WHAT THE EXERCISE ASKS: Your answer must match the records word for word and contain no pictures.

SUPPLIED MATERIAL:
>>>>>
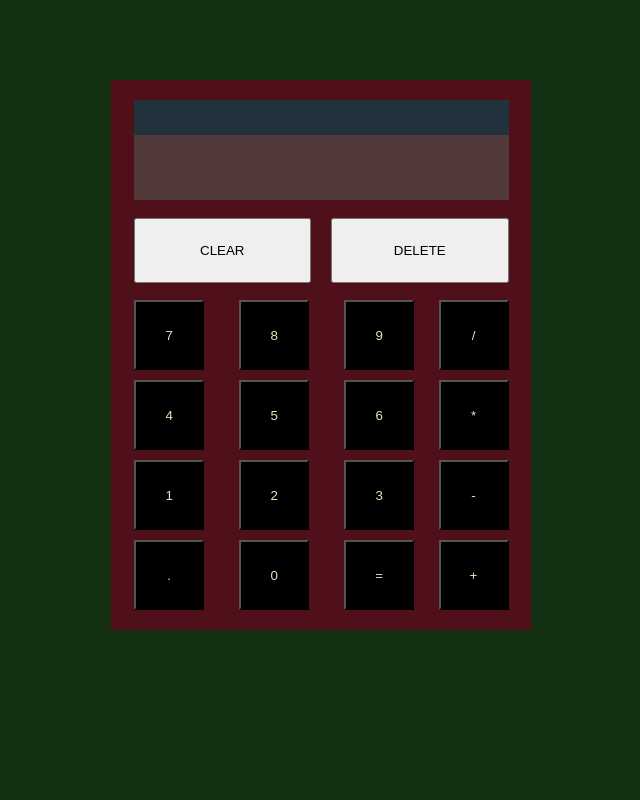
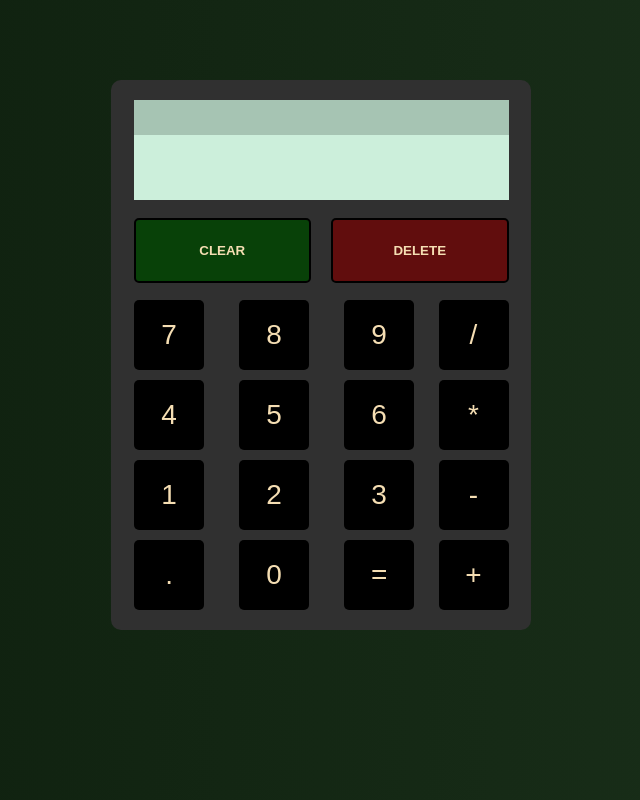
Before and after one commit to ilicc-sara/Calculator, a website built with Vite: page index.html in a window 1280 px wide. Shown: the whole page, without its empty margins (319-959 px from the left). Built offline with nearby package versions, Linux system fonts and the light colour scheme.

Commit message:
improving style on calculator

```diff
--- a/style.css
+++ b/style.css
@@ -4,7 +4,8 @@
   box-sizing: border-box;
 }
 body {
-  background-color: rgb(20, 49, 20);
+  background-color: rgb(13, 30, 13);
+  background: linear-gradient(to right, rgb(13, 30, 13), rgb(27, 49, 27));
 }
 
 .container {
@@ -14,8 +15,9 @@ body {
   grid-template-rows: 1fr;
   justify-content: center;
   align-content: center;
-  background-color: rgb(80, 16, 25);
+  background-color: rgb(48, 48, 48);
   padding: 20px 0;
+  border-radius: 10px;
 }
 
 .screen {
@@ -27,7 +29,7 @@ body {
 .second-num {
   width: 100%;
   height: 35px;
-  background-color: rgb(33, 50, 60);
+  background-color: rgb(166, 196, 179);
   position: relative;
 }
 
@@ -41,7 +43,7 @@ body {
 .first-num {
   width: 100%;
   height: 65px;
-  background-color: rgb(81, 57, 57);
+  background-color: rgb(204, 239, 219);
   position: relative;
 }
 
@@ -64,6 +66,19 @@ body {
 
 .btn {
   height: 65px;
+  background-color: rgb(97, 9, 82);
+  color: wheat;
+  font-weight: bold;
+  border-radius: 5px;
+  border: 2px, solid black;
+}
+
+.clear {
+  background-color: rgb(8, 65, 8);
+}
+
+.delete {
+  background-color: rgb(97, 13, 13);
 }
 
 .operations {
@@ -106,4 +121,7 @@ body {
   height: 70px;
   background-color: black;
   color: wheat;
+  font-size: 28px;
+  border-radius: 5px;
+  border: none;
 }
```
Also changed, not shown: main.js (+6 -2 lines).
<<<<<
ANSWER SECTION:
Before and after one commit to ilicc-sara/Calculator, a website built with Vite: page index.html in a window 1280 px wide. Shown: the whole page, without its empty margins (319-959 px from the left). Built offline with nearby package versions, Linux system fonts and the light colour scheme.

Commit message:
improving style on calculator

```diff
--- a/style.css
+++ b/style.css
@@ -4,7 +4,8 @@
   box-sizing: border-box;
 }
 body {
-  background-color: rgb(20, 49, 20);
+  background-color: rgb(13, 30, 13);
+  background: linear-gradient(to right, rgb(13, 30, 13), rgb(27, 49, 27));
 }
 
 .container {
@@ -14,8 +15,9 @@ body {
   grid-template-rows: 1fr;
   justify-content: center;
   align-content: center;
-  background-color: rgb(80, 16, 25);
+  background-color: rgb(48, 48, 48);
   padding: 20px 0;
+  border-radius: 10px;
 }
 
 .screen {
@@ -27,7 +29,7 @@ body {
 .second-num {
   width: 100%;
   height: 35px;
-  background-color: rgb(33, 50, 60);
+  background-color: rgb(166, 196, 179);
   position: relative;
 }
 
@@ -41,7 +43,7 @@ body {
 .first-num {
   width: 100%;
   height: 65px;
-  background-color: rgb(81, 57, 57);
+  background-color: rgb(204, 239, 219);
   position: relative;
 }
 
@@ -64,6 +66,19 @@ body {
 
 .btn {
   height: 65px;
+  background-color: rgb(97, 9, 82);
+  color: wheat;
+  font-weight: bold;
+  border-radius: 5px;
+  border: 2px, solid black;
+}
+
+.clear {
+  background-color: rgb(8, 65, 8);
+}
+
+.delete {
+  background-color: rgb(97, 13, 13);
 }
 
 .operations {
@@ -106,4 +121,7 @@ body {
   height: 70px;
   background-color: black;
   color: wheat;
+  font-size: 28px;
+  border-radius: 5px;
+  border: none;
 }
```
Also changed, not shown: main.js (+6 -2 lines).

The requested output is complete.